Throughout COP26, we’re going to be profiling interesting people we meet here in Glasgow.
From volunteers to politicians to activists to scientists, we’ll bring you the breadth of people here at the UN climate summit.
Intern for the RSPB (Royal Society for the Protection of Birds).
What do you do?
I was raised in the Highlands of Scotland, and now I work on the RSPB’s Forsinard Flows Nature Reserve in Caithness and Sutherland in Scotland.
Why are you here at COP26?
I'm here to try and represent the youth voice when it comes to peatlands.
Peatlands are an incredibly under-appreciated habitat. But they’re so important for so, so many reasons, as well as their own integral right to exist and be protected.
They do so much for us in terms of ecosystem services, but so many people just don't know how important they are. Even growing up near peatlands, you don't hear much about them.
Peatlands are very much a place where, until you go and explore for yourself, you don't see all the magic that's happening down on the ground. So I really just wanted to come here, and try to spread the word about how amazing they are, and get people talking about them.
What are your hopes for COP26?
I really hope that policymakers will be able to make some firm commitments to protect peatlands and other environments.
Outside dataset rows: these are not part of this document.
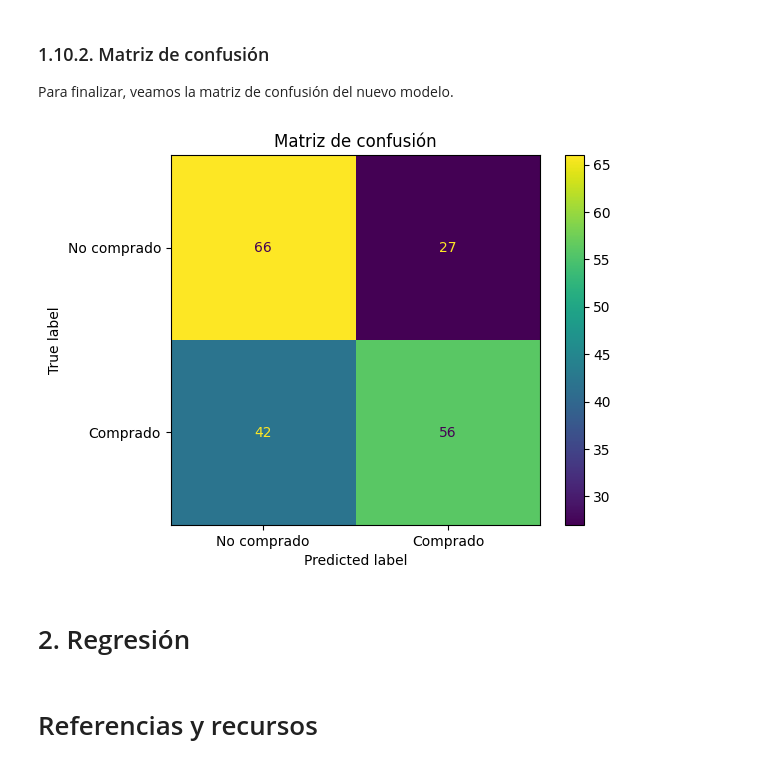
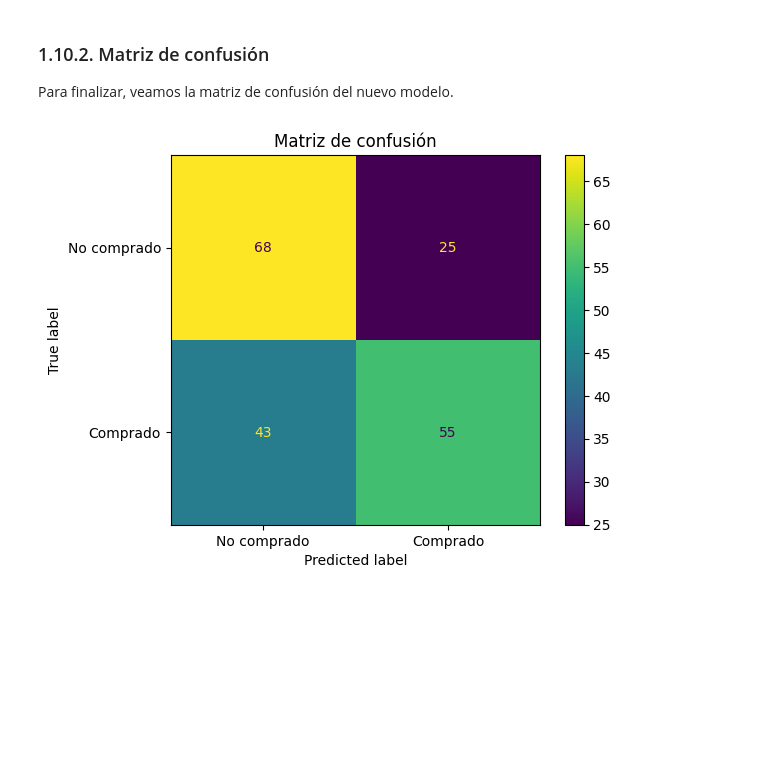
Before and after one commit to ManuelEspejo/Fundamentos-Machine-Learning, a Jupyter notebook: notebooks/01_Aprendizaje-Supervisado.ipynb, the cells around one changed output. Saved outputs shown, nothing was run; the diff lists cells and outputs as text; code cells hidden in the pictures; blank space fills up the shorter version.

```diff
--- a/notebooks/01_Aprendizaje-Supervisado.ipynb
+++ b/notebooks/01_Aprendizaje-Supervisado.ipynb
@@ -722,18 +761,17 @@ Explorar estos resultados es útil para identificar patrones que pueden influir
 
 Para finalizar, veamos la matriz de confusión del nuevo modelo.
 # %%
-from sklearn.metrics import ConfusionMatrixDisplay
-
-# Realizar predicciones en el conjunto de prueba
-y_pred = model.predict(X_test)
+# Realizar predicciones usando el pipeline completo
+y_pred = pipeline.predict(X_test)
 
 # Mostrar la matriz de confusión con etiquetas
-ConfusionMatrixDisplay.from_estimator(model, X_test, y_test, display_labels=["No comprado", "Comprado"])
+ConfusionMatrixDisplay.from_estimator(
+    pipeline,
+    X_test,
+    y_test,
+    display_labels=["No comprado", "Comprado"]
+)
 plt.title("Matriz de confusión")
 plt.show()
 # %% [output]
-[figure, old version]
+[figure, new version]
-# %% [markdown]
-# 2. Regresión
-# %% [markdown]
-# Referencias y recursos
```
Also changed, not shown: parts of 67 cells of this notebook.
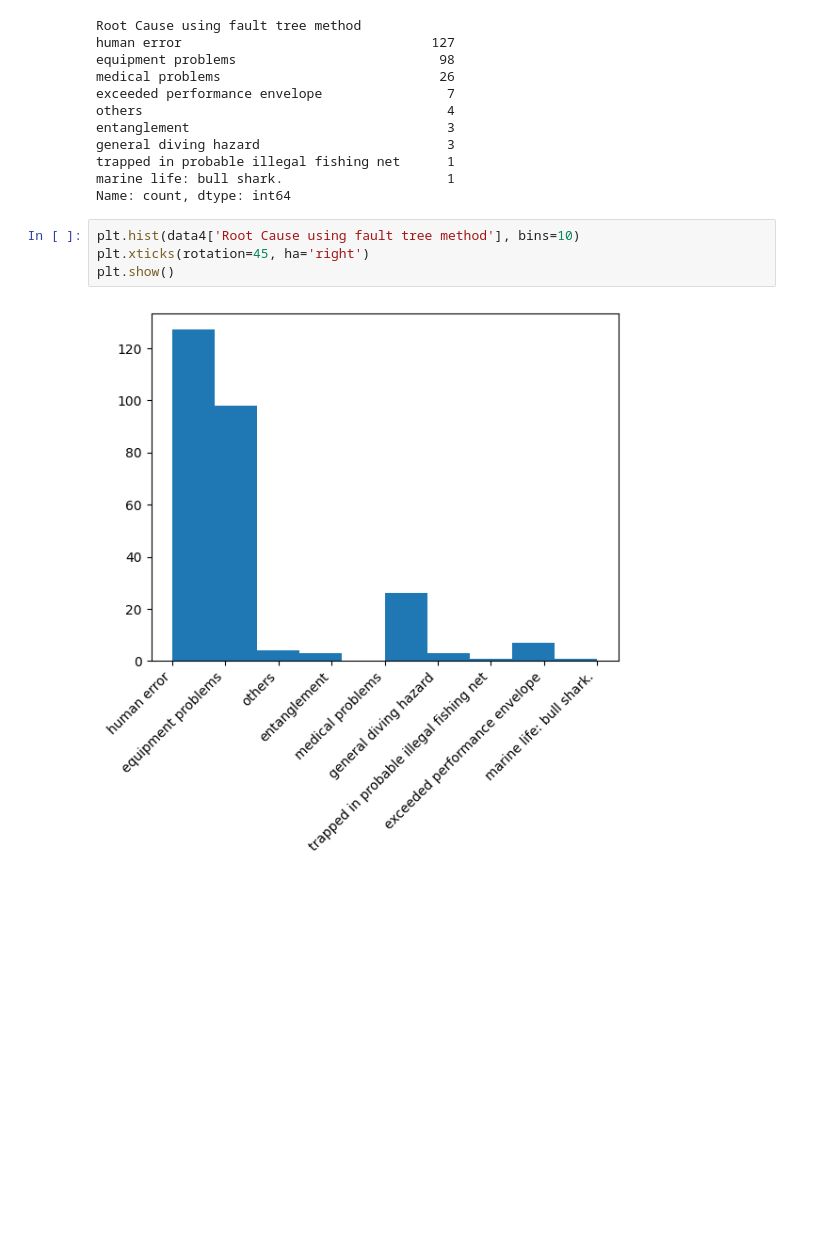
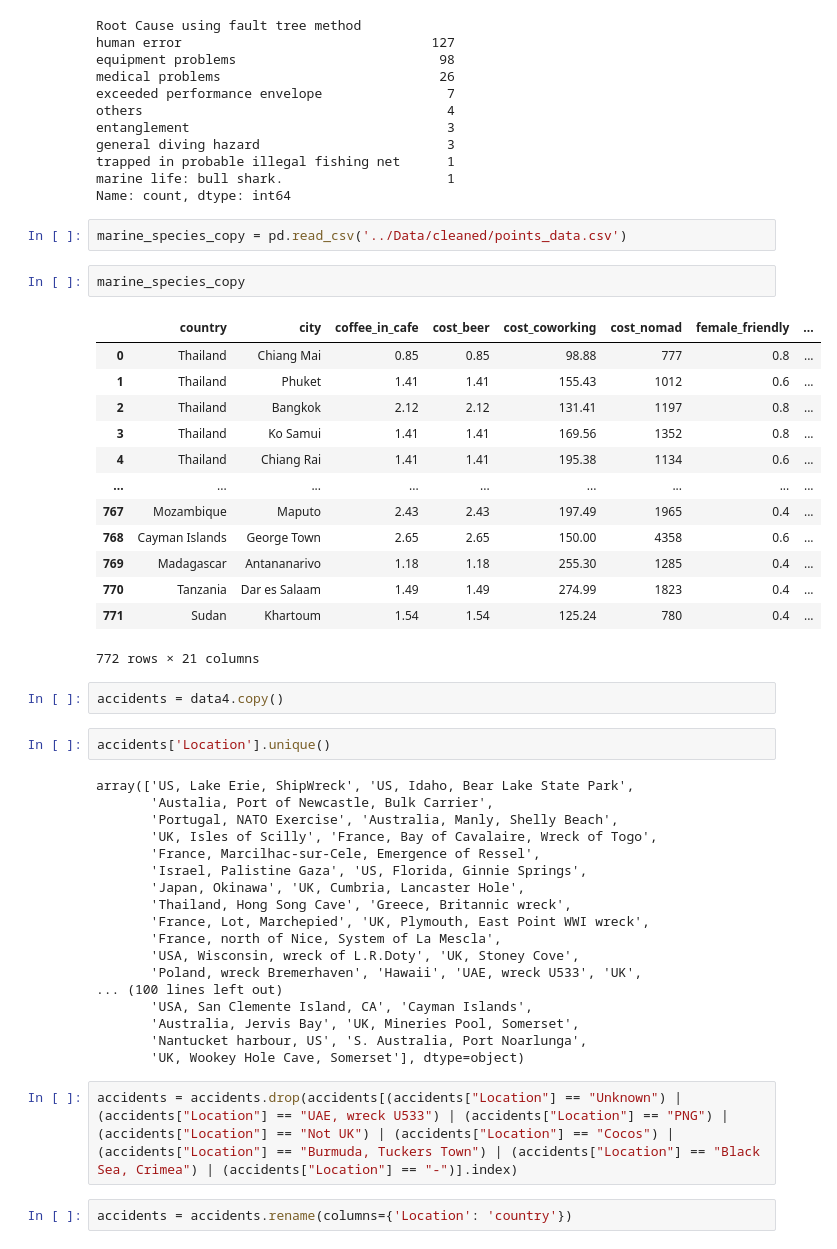
Before and after one commit to Celiiaortega25/mid_project, a Jupyter notebook: Notebooks/Cleaning data.ipynb, the cells around one changed output. Saved outputs shown, nothing was run; the diff lists cells and outputs as text; blank space fills up the shorter version.

```diff
--- a/Notebooks/Cleaning data.ipynb
+++ b/Notebooks/Cleaning data.ipynb
@@ -580,9 +678,47 @@ general diving hazard                        3
 trapped in probable illegal fishing net      1
 marine life: bull shark.                     1
 Name: count, dtype: int64
-# %%
-plt.hist(data4['Root Cause using fault tree method'], bins=10)
-plt.xticks(rotation=45, ha='right')
-plt.show()
-# %% [output]
-[figure, removed]
+# %%
+marine_species_copy = pd.read_csv('../Data/cleaned/points_data.csv')
+# %%
+marine_species_copy
+# %% [output]
+|  | country | city | coffee_in_cafe | cost_beer | cost_coworking | cost_nomad | female_friendly | ... |
+| 0 | Thailand | Chiang Mai | 0.85 | 0.85 | 98.88 | 777 | 0.8 | ... |
+| 1 | Thailand | Phuket | 1.41 | 1.41 | 155.43 | 1012 | 0.6 | ... |
+| 2 | Thailand | Bangkok | 2.12 | 2.12 | 131.41 | 1197 | 0.8 | ... |
+| 3 | Thailand | Ko Samui | 1.41 | 1.41 | 169.56 | 1352 | 0.8 | ... |
+| 4 | Thailand | Chiang Rai | 1.41 | 1.41 | 195.38 | 1134 | 0.6 | ... |
+| ... | ... | ... | ... | ... | ... | ... | ... | ... |
+| 767 | Mozambique | Maputo | 2.43 | 2.43 | 197.49 | 1965 | 0.4 | ... |
+| 768 | Cayman Islands | George Town | 2.65 | 2.65 | 150.00 | 4358 | 0.6 | ... |
+| 769 | Madagascar | Antananarivo | 1.18 | 1.18 | 255.30 | 1285 | 0.4 | ... |
+| 770 | Tanzania | Dar es Salaam | 1.49 | 1.49 | 274.99 | 1823 | 0.4 | ... |
+| 771 | Sudan | Khartoum | 1.54 | 1.54 | 125.24 | 780 | 0.4 | ... |
+772 rows × 21 columns
+# %%
+accidents = data4.copy()
+# %%
+accidents['Location'].unique()
+# %% [output]
+array(['US, Lake Erie, ShipWreck', 'US, Idaho, Bear Lake State Park',
+       'Austalia, Port of Newcastle, Bulk Carrier',
+       'Portugal, NATO Exercise', 'Australia, Manly, Shelly Beach',
+       'UK, Isles of Scilly', 'France, Bay of Cavalaire, Wreck of Togo',
+       'France, Marcilhac-sur-Cele, Emergence of Ressel',
+       'Israel, Palistine Gaza', 'US, Florida, Ginnie Springs',
+       'Japan, Okinawa', 'UK, Cumbria, Lancaster Hole',
+       'Thailand, Hong Song Cave', 'Greece, Britannic wreck',
+       'France, Lot, Marchepied', 'UK, Plymouth, East Point WWI wreck',
+       'France, north of Nice, System of La Mescla',
+       'USA, Wisconsin, wreck of L.R.Doty', 'UK, Stoney Cove',
+       'Poland, wreck Bremerhaven', 'Hawaii', 'UAE, wreck U533', 'UK',
+... (100 lines left out)
+       'USA, San Clemente Island, CA', 'Cayman Islands',
+       'Australia, Jervis Bay', 'UK, Mineries Pool, Somerset',
+       'Nantucket harbour, US', 'S. Australia, Port Noarlunga',
+       'UK, Wookey Hole Cave, Somerset'], dtype=object)
+# %%
+accidents = accidents.drop(accidents[(accidents["Location"] == "Unknown") | (accidents["Location"] == "UAE, wreck U533") | (accidents["Location"] == "PNG") | (accidents["Location"] == "Not UK") | (accidents["Location"] == "Cocos") | (accidents["Location"] == "Burmuda, Tuckers Town") | (accidents["Location"] == "Black Sea, Crimea") | (accidents["Location"] == "-")].index)
+# %%
+accidents = accidents.rename(columns={'Location': 'country'})
```
Also changed, not shown: parts of 71 cells of this notebook, 14 other files.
There's been so much talk for so long about what we're going to do and how we're going to do it. But it's time that we actually put those plans into action and see something happening.
As someone from Scotland, what does it mean for COP26 to be here in Glasgow?
It's really incredible. I think it gives Scotland and the rest of the UK this opportunity to show everyone else what we're going to do and how we're going to lead the way.
I'm not sure that's happening at the moment, but I'm hoping that we'll pull through and be able to show exactly what we want to happen and how it should happen.
What’s the one thing you hope people take away from COP26?
We're here because there's a climate emergency. But there's a nature emergency going on as well.
And actually, they're intertwined. It's not just one or the other. By tackling the nature emergency - for instance where we've got biodiversity loss - we're also going to help the climate.
It's not just one or the other, we can all work together towards the same goal.
And it's not just regional or national issues. It's a global thing, as everyone knows. So while we might make policies here in the UK, just for the UK, we need to try and encourage others to make those same decisions and vice versa.
It's going to help everyone. It's not everyone for themselves, it's everyone for everyone.